Washington Aims to Establish Insurance Fair Conduct Act

The Washington Senate has adopted an amendeed bill that insurance industry associations say will increase the number of lawsuits filed and needlessly drive up insurance costs for consumers.

Senate Bill 5726 was developed to create an insurance fair conduct act. According to the bill report, insureds and first party claiminats may bring a cuase of action against an insurer for unreasonable or negligent denial of coverage.

Supporters of the bill believed that Washington law put a heavy burden on insureds when they make an insurance claim, and any false statement, regardless of intent, voids the policy. Thus, the bill was developed “to create an incentive for insurers to treat claimants fairly.”

On the other hand, those that oppose the bill said it would “encourage frivolous lawsuits, because there is an incentive for insureds to litigate because plaintiffs who prevail under a bad faith claim are routinely awarded attorney’s fees and costs.”

The American Insurance Association (AIA), the National Association of Mutual Insurance Companies (NAMIC) and the Property Casualty Insurer Association of America (PCI) said lowering the threshold for first-party bad faith claims against insurers will provide claimants monetary damages, costs and attorney’s fees, and permit the courts to award treble damages. SB 5726 will make these same remedies applicable to unfair claims practice violations under the Washington Administrative Code.

“It is no surprise that personal-injury attorneys are angling to encourage lawsuits and line their pocketbooks. Unfortunately, SB 5726 will force Washington consumers and businesses to pay the price for their craving for ever more litigation – lawsuits that already cost every man, woman and child in Washington more than $800 per year,” said Steve Suchil, AIA assistant vice president, state affairs.

“SB 5726 is one of the most harmful measures included in a massive, unprecedented personal injury lawyer agenda moving through the Washington Legislature. Plaintiff’s attorneys paid $1.5 million in political contributions to candidates here over the last two years, and now they are demanding a return on their investment,” said Kenton Brine, PCI Northwest regional manager.

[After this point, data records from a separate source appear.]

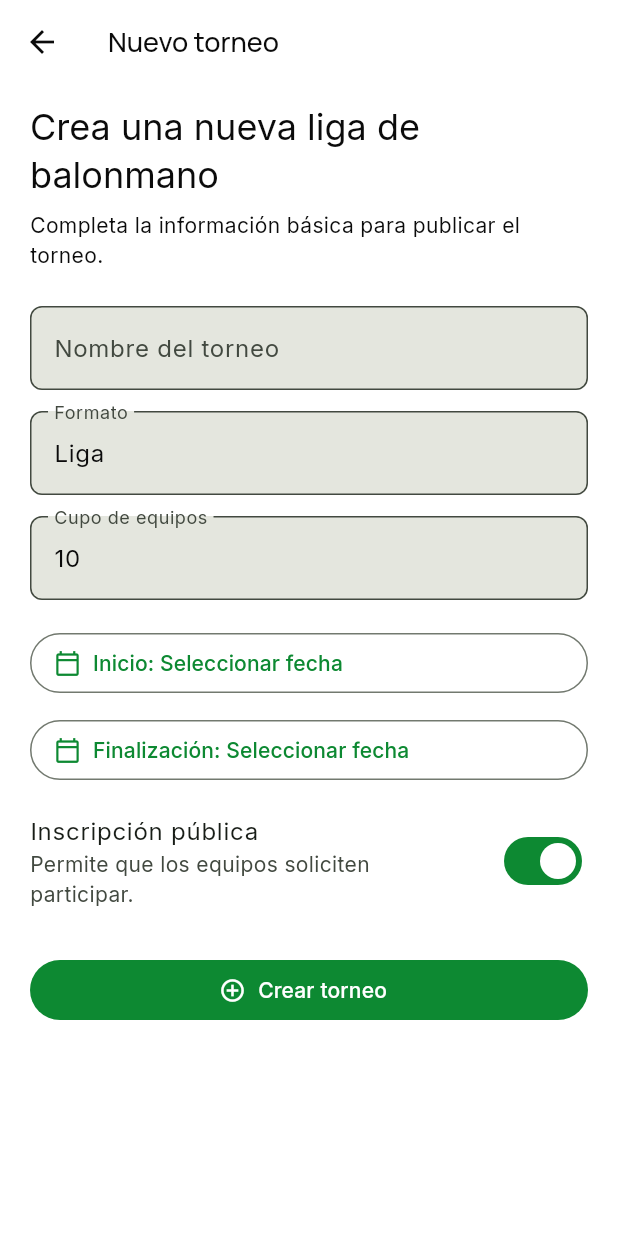
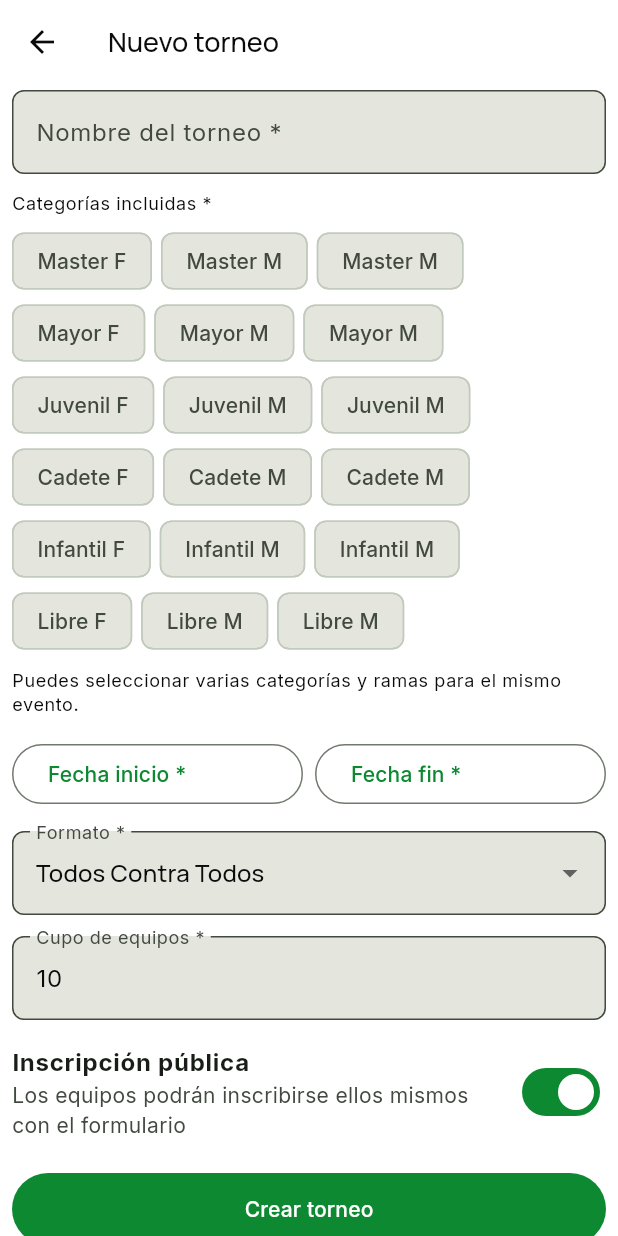
Before and after one commit to tatiana1104/handplay_demo, a Flutter app: the CreateTournamentScreen screen opened directly with empty values, on a phone screen of 412 x 824 dp. Run offline on Flutter 3.47's test engine with Material 3 defaults, Android fonts, the phone set to English and light mode, and no system bars; our stand-ins replace cloud_firestore, dartz, equatable, firebase_auth, firebase_core, flutter_bloc and 4 more; accounts and stored records are empty; statements that could not run were skipped.

Commit message:
Update tournament categories branches and formats

```diff
--- a/lib/features/tournaments/domain/models/tournament_models.dart
+++ b/lib/features/tournaments/domain/models/tournament_models.dart
@@ -10,7 +10,7 @@ class Tournament {
     required this.startDate,
     required this.endDate,
     required this.format,
-    required this.mainVenueId,
+    required this.categories,
     required this.teamLimit,
     required this.publicRegistration,
     required this.phaseDurations,
@@ -23,7 +23,8 @@ class Tournament {
   final DateTime? startDate;
   final DateTime? endDate;
   final String format;
-  final String mainVenueId;
+  /// Categorías seleccionadas como pares `categoria|rama`.
+  final List<String> categories;
   final int teamLimit;
   final bool publicRegistration;
   final Map<String, int> phaseDurations;
@@ -38,7 +39,7 @@ class Tournament {
       startDate: _date(data['startDate']),
       endDate: _date(data['endDate']),
       format: data['format'] as String? ?? '',
-      mainVenueId: data['mainVenueId'] as String? ?? '',
+      categories: (data['categories'] as List<dynamic>? ?? const []).cast<String>(),
       teamLimit: (data['teamLimit'] as num?)?.toInt() ?? 0,
       publicRegistration: data['publicRegistration'] as bool? ?? false,
       phaseDurations: _intMap(data['phaseDurations']),
@@ -52,7 +53,7 @@ class Tournament {
         'startDate': _timestamp(startDate),
         'endDate': _timestamp(endDate),
         'format': format,
-        'mainVenueId': mainVenueId,
+        'categories': categories,
         'teamLimit': teamLimit,
         'publicRegistration': publicRegistration,
         'phaseDurations': phaseDurations,
--- /dev/null
+++ b/lib/features/tournaments/domain/tournament_constants.dart
@@ -0,0 +1,21 @@
+/// Valores cerrados del dominio de torneos. No deben escribirse como texto libre.
+abstract final class TournamentConstants {
+  static const categories = <String>[
+    'master',
+    'mayor',
+    'juvenil',
+    'cadete',
+    'infantil',
+    'libre',
+  ];
+
+  static const branches = <String>['femenino', 'masculino', 'mixto'];
+  static const formats = <String>['todos_contra_todos', 'por_grupos'];
+  static const roles = <String>['admin', 'admin_liga', 'jugador', 'entrenador', 'arbitro'];
+  static const statuses = <String>['draft', 'upcoming', 'playing', 'finished'];
+}
+
+String titleCase(String value) => value
+    .split('_')
+    .map((part) => part.isEmpty ? part : '${part[0].toUpperCase()}${part.substring(1)}')
+    .join(' ');
--- a/lib/features/tournaments/presentation/screens/create_tournament_screen.dart
+++ b/lib/features/tournaments/presentation/screens/create_tournament_screen.dart
@@ -5,12 +5,11 @@ import 'package:go_router/go_router.dart';
 
 import '../../data/tournament_repository.dart';
 import '../../domain/models/tournament_models.dart';
+import '../../domain/tournament_constants.dart';
 
 /// Formulario exclusivo para administradores de liga.
-/// La autorización real se valida de nuevo con las reglas de Firestore.
 class CreateTournamentScreen extends StatefulWidget {
   const CreateTournamentScreen({super.key, required this.adminId});
-
   final String adminId;
 
   @override
@@ -20,8 +19,9 @@ class CreateTournamentScreen extends StatefulWidget {
 class _CreateTournamentScreenState extends State<CreateTournamentScreen> {
   final _formKey = GlobalKey<FormState>();
   final _nameController = TextEditingController();
-  final _formatController = TextEditingController(text: 'Liga');
   final _teamLimitController = TextEditingController(text: '10');
+  final Set<String> _categories = {};
+  String _format = TournamentConstants.formats.first;
   DateTime? _startDate;
   DateTime? _endDate;
   bool _publicRegistration = true;
@@ -30,13 +30,16 @@ class _CreateTournamentScreenState extends State<CreateTournamentScreen> {
   @override
   void dispose() {
     _nameController.dispose();
-    _formatController.dispose();
     _teamLimitController.dispose();
     super.dispose();
   }
 
   Future<void> _submit() async {
     if (!_formKey.currentState!.validate()) return;
+    if (_categories.isEmpty) {
+      _showMessage('Selecciona al menos una categoría y rama.');
+      return;
+    }
     if (_startDate == null || _endDate == null || !_endDate!.isAfter(_startDate!)) {
       _showMessage('Selecciona fechas válidas para el torneo.');
       return;
@@ -44,94 +47,69 @@ class _CreateTournamentScreenState extends State<CreateTournamentScreen> {
 
     setState(() => _saving = true);
     try {
-      final currentUser = FirebaseAuth.instance.currentUser;
-      if (currentUser == null) {
-        throw FirebaseException(
-          plugin: 'firebase_auth',
-          code: 'unauthenticated',
-          message: 'Inicia sesión para crear un torneo.',
-        );
+      final user = FirebaseAuth.instance.currentUser;
+      if (user == null) throw FirebaseException(plugin: 'firebase_auth', code: 'unauthenticated', message: 'Inicia sesión para crear un torneo.');
+      final claims = (await user.getIdTokenResult(true)).claims ?? {};
+      final role = claims['rol'];
+      if (role != 'admin' && role != 'admin_liga') {
+        throw FirebaseException(plugin: 'firebase_auth', code: 'permission-denied', message: 'Tu cuenta no tiene permisos de administrador de liga.');
       }
 
-      // Los custom claims llegan al token, por eso se fuerza su renovación
-      // antes de escribir y se evita usar un UID distinto al de la sesión.
-      final token = await currentUser.getIdTokenResult(true);
-      final role = token.claims?['rol'];
-      if (role != 'admin' && role != 'admin_liga') {
-        throw FirebaseException(
-          plugin: 'firebase_auth',
-          code: 'permission-denied',
-          message: 'Tu cuenta no tiene permisos de administrador de liga.',
-        );
-      }
-
-      final tournament = Tournament(
+      await TournamentRepository().createTournament(Tournament(
         id: '',
-        adminId: currentUser.uid,
+        adminId: user.uid,
         name: _nameController.text.trim(),
-        status: 'draft',
+        status: 'upcoming',
         startDate: _startDate,
         endDate: _endDate,
-        format: _formatController.text.trim(),
-        mainVenueId: '',
+        format: _format,
+        categories: _categories.toList()..sort(),
         teamLimit: int.parse(_teamLimitController.text),
         publicRegistration: _publicRegistration,
         phaseDurations: const {},
-      );
-      await TournamentRepository().createTournament(tournament);
+      ));
       if (mounted) context.pop();
     } on FirebaseException catch (error) {
-      final message = error.code == 'permission-denied'
-          ? 'Firebase rechazó la operación. Verifica el claim rol y despliega firestore.rules.'
-          : error.message ?? 'No se pudo crear el torneo.';
-      _showMessage(message);
+      _showMessage(error.code == 'permission-denied' ? 'Firebase rechazó la operación. Despliega firestore.rules y renueva la sesión.' : error.message ?? 'No se pudo crear el torneo.');
     } finally {
       if (mounted) setState(() => _saving = false);
     }
   }
 
   Future<void> _pickDate({required bool start}) async {
-    final selected = await showDatePicker(
-      context: context,
-      firstDate: DateTime.now().subtract(const Duration(days: 1)),
-      lastDate: DateTime(2035),
-      initialDate: start ? (_startDate ?? DateTime.now()) : (_endDate ?? _startDate ?? DateTime.now()),
-    );
-    if (selected == null) return;
-    setState(() => start ? _startDate = selected : _endDate = selected);
+    final selected = await showDatePicker(context: context, firstDate: DateTime.now().subtract(const Duration(days: 1)), lastDate: DateTime(2035), initialDate: start ? (_startDate ?? DateTime.now()) : (_endDate ?? _startDate ?? DateTime.now()));
+    if (selected != null) setState(() => start ? _startDate = selected : _endDate = selected);
   }
 
-  void _showMessage(String message) {
-    ScaffoldMessenger.of(context).showSnackBar(SnackBar(content: Text(message)));
-  }
+  void _showMessage(String message) => ScaffoldMessenger.of(context).showSnackBar(SnackBar(content: Text(message)));
 
   @override
   Widget build(BuildContext context) {
-    final colors = Theme.of(context).colorScheme;
+    final theme = Theme.of(context);
     return Scaffold(
       appBar: AppBar(title: const Text('Nuevo torneo')),
       body: Form(
         key: _formKey,
         child: ListView(
-          padding: const EdgeInsets.fromLTRB(20, 12, 20, 32),
+          padding: const EdgeInsets.fromLTRB(8, 4, 8, 28),
           children: [
-            Text('Crea una nueva liga de balonmano', style: Theme.of(context).textTheme.headlineSmall),
+            TextFormField(controller: _nameController, decoration: const InputDecoration(labelText: 'Nombre del torneo *', hintText: 'Interclubes 2026'), validator: (v) => v == null || v.trim().isEmpty ? 'Escribe un nombre' : null),
+            const SizedBox(height: 12),
+            Text('Categorías incluidas *', style: theme.textTheme.bodySmall),
+            const SizedBox(height: 6),
+            ...TournamentConstants.categories.map((category) => _CategoryGroup(category: category, selected: _categories, onChanged: () => setState(() {}))),
             const SizedBox(height: 8),
-            Text('Completa la información básica para publicar el torneo.', style: Theme.of(context).textTheme.bodyMedium),
-            const SizedBox(height: 24),
-            TextFormField(controller: _nameController, decoration: const InputDecoration(labelText: 'Nombre del torneo', hintText: 'Interclubes 2026'), validator: (value) => value == null || value.trim().isEmpty ? 'Escribe un nombre' : null),
+            Text('Puedes seleccionar varias categorías y ramas para el mismo evento.', style: theme.textTheme.bodySmall),
             const SizedBox(height: 14),
-            TextFormField(controller: _formatController, decoration: const InputDecoration(labelText: 'Formato'), validator: (value) => value == null || value.trim().isEmpty ? 'Escribe un formato' : null),
+            Row(children: [Expanded(child: _DateButton(label: 'Fecha inicio *', value: _startDate, onPressed: () => _pickDate(start: true))), const SizedBox(width: 8), Expanded(child: _DateButton(label: 'Fecha fin *', value: _endDate, onPressed: () => _pickDate(start: false)))]),
             const SizedBox(height: 14),
-            TextFormField(controller: _teamLimitController, keyboardType: TextInputType.number, decoration: const InputDecoration(labelText: 'Cupo de equipos'), validator: (value) => int.tryParse(value ?? '') == null || int.parse(value!) <= 0 ? 'Indica un cupo válido' : null),
-            const SizedBox(height: 18),
-            _DateButton(label: 'Inicio', value: _startDate, onPressed: () => _pickDate(start: true)),
-            const SizedBox(height: 10),
-            _DateButton(label: 'Finalización', value: _endDate, onPressed: () => _pickDate(start: false)),
-            const SizedBox(height: 10),
-            SwitchListTile.adaptive(value: _publicRegistration, onChanged: (value) => setState(() => _publicRegistration = value), title: const Text('Inscripción pública'), subtitle: const Text('Permite que los equipos soliciten participar.'), contentPadding: EdgeInsets.zero),
-            const SizedBox(height: 22),
-            FilledButton.icon(onPressed: _saving ? null : _submit, icon: _saving ? const SizedBox.square(dimension: 18, child: CircularProgressIndicator(strokeWidth: 2)) : Icon(Icons.add_circle_outline, color: colors.onPrimary), label: Text(_saving ? 'Guardando...' : 'Crear torneo')),
+            DropdownButtonFormField<String>(value: _format, decoration: const InputDecoration(labelText: 'Formato *'), items: TournamentConstants.formats.map((value) => DropdownMenuItem(value: value, child: Text(titleCase(value)))).toList(), onChanged: (value) => setState(() => _format = value!),),
+            const SizedBox(height: 14),
+            TextFormField(controller: _teamLimitController, keyboardType: TextInputType.number, decoration: const InputDecoration(labelText: 'Cupo de equipos *'), validator: (v) => int.tryParse(v ?? '') == null || int.parse(v!) <= 0 ? 'Indica un cupo válido' : null),
+            const SizedBox(height: 8),
+            SwitchListTile.adaptive(value: _publicRegistration, onChanged: (v) => setState(() => _publicRegistration = v), title: const Text('Inscripción pública', style: TextStyle(fontWeight: FontWeight.bold)), subtitle: const Text('Los equipos podrán inscribirse ellos mismos con el formulario'), contentPadding: EdgeInsets.zero),
+            const SizedBox(height: 14),
+            SizedBox(height: 48, child: FilledButton(onPressed: _saving ? null : _submit, child: Text(_saving ? 'Guardando...' : 'Crear torneo'))),
           ],
         ),
       ),
@@ -139,16 +117,24 @@ class _CreateTournamentScreenState extends State<CreateTournamentScreen> {
   }
 }
 
+class _CategoryGroup extends StatelessWidget {
+  const _CategoryGroup({required this.category, required this.selected, required this.onChanged});
+  final String category;
+  final Set<String> selected;
+  final VoidCallback onChanged;
+
+  @override
+  Widget build(BuildContext context) => Wrap(spacing: 6, runSpacing: 4, children: TournamentConstants.branches.map((branch) {
+    final key = '$category|$branch';
+    return FilterChip(label: Text('${titleCase(category)} ${titleCase(branch)[0]}'), selected: selected.contains(key), onSelected: (value) { value ? selected.add(key) : selected.remove(key); onChanged(); });
+  }).toList());
+}
+
 class _DateButton extends StatelessWidget {
   const _DateButton({required this.label, required this.value, required this.onPressed});
-
   final String label;
   final DateTime? value;
   final VoidCallback onPressed;
-
   @override
-  Widget build(BuildContext context) {
-    final formatted = value == null ? 'Seleccionar fecha' : '${value!.day.toString().padLeft(2, '0')}/${value!.month.toString().padLeft(2, '0')}/${value!.year}';
-    return OutlinedButton.icon(onPressed: onPressed, icon: const Icon(Icons.calendar_today_outlined), label: Align(alignment: Alignment.centerLeft, child: Text('$label: $formatted')));
-  }
+  Widget build(BuildContext context) => OutlinedButton(onPressed: onPressed, child: Align(alignment: Alignment.centerLeft, child: Text(value == null ? label : '$label: ${value!.day.toString().padLeft(2, '0')}/${value!.month.toString().padLeft(2, '0')}/${value!.year}')));
 }
```
Also changed, not shown: 2 other files.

“Current law in Washington already protects consumers by providing for full compensation in the event of wrongful denial of insurance benefits, including compensation for attorney fees and court costs. Expanding insurer liability will likely increase the number of frivolous lawsuits filed against insurance companies in Washington, which will make it more difficult to do business in the state and ultimately increase insurance costs for consumers,” said Christian John Rataj, NAMIC western region state affairs manager.

SB 5726 was heard by the House Insurance, Financial Services and Consumer Protection Committee on March 22, 2007. The Committee will take a final vote on the measure on March 27, 2007. If the bill is approved by the Committee, it will then go for a vote of the full House of Representatives.

Sources: AIA, NAMIC, PCI, Washington State Legislature